In 1961, Disney songwriting stalwarts Robert and Richard Sherman struggled with adding tunes to the
That long and aggravating attempt to take "Mary Poppins" from the written page to the big screen is at the heart of "Saving Mr. Banks," a biographical drama that chronicles Walt Disney's (
"It was fun to have Richard on the set," said Schwartzman, who plays him. "If you had a last-minute question, he would be there just across the room watching."
The composer, who won the original song Academy Award with his older brother for the movie's "Chim Chim Cher-ee," found it emotional watching Schwartzman and Novak re-create this pivotal time in his life.
"It was very touching, very funny and a very kind of out-of-this-world feeling," he said. "They were going through the tortures of the damned that we were going through with this strange woman, trying to create a great story and a great score. She knocked us down at every turn."
The three met up to chat at Disney's Hyperion Bungalow, the oldest building on the Burbank lot — the 85-year-old Sherman proving to be an Energizer Bunny of enthusiasm, while 33-year-old Schwartzman ("Rushmore") is gregarious and chatty and Novak ("The Office"), 34, more reserved, preferring to let his film sibling do most of the talking.
The trio had bonded on the set, and that respect and friendship are very much apparent as they talk. The actors listen intently to Sherman's every word, while the veteran composer beams like a proud father when he talks about the two.
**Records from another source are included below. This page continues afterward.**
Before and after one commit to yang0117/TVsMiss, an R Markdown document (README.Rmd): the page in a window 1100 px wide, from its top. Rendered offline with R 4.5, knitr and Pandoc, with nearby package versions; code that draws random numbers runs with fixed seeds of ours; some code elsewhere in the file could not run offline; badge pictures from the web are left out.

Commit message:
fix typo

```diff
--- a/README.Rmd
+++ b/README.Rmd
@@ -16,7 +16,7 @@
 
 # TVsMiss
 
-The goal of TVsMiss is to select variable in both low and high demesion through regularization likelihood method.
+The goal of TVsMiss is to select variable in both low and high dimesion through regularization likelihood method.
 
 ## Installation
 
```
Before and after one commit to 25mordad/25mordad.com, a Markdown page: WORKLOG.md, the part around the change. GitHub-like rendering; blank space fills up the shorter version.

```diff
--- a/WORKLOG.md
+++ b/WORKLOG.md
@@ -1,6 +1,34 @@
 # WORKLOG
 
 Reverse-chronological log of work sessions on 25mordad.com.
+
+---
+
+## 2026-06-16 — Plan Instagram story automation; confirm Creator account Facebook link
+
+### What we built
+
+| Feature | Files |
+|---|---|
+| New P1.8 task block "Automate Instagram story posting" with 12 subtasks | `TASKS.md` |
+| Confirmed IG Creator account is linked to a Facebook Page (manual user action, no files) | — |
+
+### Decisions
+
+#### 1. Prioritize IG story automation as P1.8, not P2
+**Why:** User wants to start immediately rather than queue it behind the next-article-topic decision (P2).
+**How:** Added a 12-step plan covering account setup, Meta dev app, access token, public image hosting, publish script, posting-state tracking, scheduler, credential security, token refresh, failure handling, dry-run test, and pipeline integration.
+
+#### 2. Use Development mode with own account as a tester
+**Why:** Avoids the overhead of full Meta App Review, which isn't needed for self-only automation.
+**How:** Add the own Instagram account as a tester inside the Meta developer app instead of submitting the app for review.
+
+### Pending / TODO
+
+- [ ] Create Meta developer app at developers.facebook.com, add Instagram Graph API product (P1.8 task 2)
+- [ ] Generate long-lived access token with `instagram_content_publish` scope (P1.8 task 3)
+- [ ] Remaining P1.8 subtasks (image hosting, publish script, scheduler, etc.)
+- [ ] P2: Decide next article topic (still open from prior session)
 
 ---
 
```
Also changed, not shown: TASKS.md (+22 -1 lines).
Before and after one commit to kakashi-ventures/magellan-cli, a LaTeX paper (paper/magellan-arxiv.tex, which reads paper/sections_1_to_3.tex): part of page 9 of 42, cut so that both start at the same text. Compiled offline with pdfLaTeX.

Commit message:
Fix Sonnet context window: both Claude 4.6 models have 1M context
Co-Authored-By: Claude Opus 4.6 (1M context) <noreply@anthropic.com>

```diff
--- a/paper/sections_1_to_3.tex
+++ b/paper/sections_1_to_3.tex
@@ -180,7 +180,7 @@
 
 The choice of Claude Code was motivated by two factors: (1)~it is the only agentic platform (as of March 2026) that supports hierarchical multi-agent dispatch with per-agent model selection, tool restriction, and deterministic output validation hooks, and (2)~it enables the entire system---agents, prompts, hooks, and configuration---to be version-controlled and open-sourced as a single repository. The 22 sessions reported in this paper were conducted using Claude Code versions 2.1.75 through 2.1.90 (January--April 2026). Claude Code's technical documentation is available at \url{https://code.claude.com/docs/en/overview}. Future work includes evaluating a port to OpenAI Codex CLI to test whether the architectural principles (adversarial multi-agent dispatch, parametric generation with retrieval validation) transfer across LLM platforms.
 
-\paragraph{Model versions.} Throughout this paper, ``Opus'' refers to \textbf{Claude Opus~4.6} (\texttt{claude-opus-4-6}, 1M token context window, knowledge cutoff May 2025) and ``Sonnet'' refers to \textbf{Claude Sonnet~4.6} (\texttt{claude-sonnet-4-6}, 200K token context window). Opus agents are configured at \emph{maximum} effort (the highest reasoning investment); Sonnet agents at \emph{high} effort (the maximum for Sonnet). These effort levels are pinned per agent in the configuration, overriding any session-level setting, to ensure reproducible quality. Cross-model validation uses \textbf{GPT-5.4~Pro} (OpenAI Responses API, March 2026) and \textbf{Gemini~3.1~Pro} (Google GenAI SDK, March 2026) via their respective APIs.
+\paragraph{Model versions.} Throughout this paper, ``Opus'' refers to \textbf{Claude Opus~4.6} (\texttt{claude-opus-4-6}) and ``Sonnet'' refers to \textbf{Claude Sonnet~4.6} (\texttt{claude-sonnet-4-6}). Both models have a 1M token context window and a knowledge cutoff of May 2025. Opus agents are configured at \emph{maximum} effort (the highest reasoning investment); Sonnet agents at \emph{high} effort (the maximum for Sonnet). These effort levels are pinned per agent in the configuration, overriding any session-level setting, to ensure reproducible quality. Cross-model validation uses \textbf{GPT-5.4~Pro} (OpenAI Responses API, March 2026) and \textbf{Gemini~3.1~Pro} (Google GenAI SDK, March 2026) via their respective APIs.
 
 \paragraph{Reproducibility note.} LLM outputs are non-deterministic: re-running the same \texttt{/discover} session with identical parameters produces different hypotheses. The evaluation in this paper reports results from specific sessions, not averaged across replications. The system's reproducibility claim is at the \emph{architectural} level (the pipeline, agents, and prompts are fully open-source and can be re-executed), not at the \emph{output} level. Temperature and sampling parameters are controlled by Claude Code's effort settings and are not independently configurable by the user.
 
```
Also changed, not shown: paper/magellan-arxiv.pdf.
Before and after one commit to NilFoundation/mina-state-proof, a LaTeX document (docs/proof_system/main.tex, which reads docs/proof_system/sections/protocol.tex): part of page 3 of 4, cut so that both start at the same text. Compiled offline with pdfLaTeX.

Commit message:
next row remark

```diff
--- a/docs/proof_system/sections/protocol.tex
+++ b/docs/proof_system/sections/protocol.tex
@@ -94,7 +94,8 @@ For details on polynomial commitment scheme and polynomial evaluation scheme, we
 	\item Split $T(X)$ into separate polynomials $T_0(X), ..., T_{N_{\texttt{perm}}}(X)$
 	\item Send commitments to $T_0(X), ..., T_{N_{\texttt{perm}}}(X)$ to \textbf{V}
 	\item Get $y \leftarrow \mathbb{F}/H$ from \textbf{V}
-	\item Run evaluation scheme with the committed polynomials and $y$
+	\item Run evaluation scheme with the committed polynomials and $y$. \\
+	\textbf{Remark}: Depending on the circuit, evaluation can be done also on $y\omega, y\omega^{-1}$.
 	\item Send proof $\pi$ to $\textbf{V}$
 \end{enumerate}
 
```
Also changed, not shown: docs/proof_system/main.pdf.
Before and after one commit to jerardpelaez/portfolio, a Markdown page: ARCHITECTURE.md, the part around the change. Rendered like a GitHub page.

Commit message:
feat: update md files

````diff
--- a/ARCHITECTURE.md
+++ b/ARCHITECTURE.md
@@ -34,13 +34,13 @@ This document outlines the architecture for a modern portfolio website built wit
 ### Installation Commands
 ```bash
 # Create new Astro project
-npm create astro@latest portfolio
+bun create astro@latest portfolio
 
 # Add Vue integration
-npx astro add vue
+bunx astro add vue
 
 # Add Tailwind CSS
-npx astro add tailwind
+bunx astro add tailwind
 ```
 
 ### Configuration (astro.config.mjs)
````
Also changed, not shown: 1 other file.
"You've got to give director John Lee Hancock credit," said Sherman. "He picked these guys. These two wonderful talents were perfect to play us."
"This was our dream," said Sherman. "This is the one we really poured ourselves into."
Before production on "Saving Mr. Banks" began, Sherman welcomed the young actors into his home to meet his wife, Elizabeth, and share the tapes recorded more than 50 years ago of their sessions with Travers. He and Schwartzman also played around on the piano together.
Schwartzman, a composer himself and the former drummer for the rock group Phantom Planet, loved getting to know Sherman "through the music and being able to sit next to him at the piano and watching his hands. You can learn so much about someone from what they are interested in musically. I remember Richard saying the first time we met, 'just love music and everything will be fine.'"
Novak wasn't sure what type of picture Richard Sherman would paint of his brother, who died last year at age 86. "Before I met Richard, I pictured the ghost of Bob saying, 'It wasn't like that at all,'" said Novak with a small smile. "But I was amazed at the obvious breadth of perspective — not only of love but a lifetime of living and thinking about it," said Novak. "It was an incredible and multifaceted picture," he said of Sherman's recollections.
It wasn't difficult for Novak to get into the composer's shoes because he quickly realized in his conversations with Sherman that he was a lot like the composer's older brother.
Like Robert Sherman, said Novak, "I am serious by nature, somewhat introverted and worried about my work and whether it's any good. I think it can take a very long time for me to show a warmer side, which is very much there but doesn't come out obviously. People who knew Bob for many years knew all the sides of him hidden underneath a gruff exterior. I completely recognized myself in the famous distinction between the two brothers."
Looking over at Schwartzman, Novak added, "I feel like Jason is so much the spirit of Richard — someone everyone takes an immediate liking to with his optimism, sunniness and joy that I envy."
"We came from two different directions," Sherman said of himself and his brother, "but we felt very much the same about what we were doing."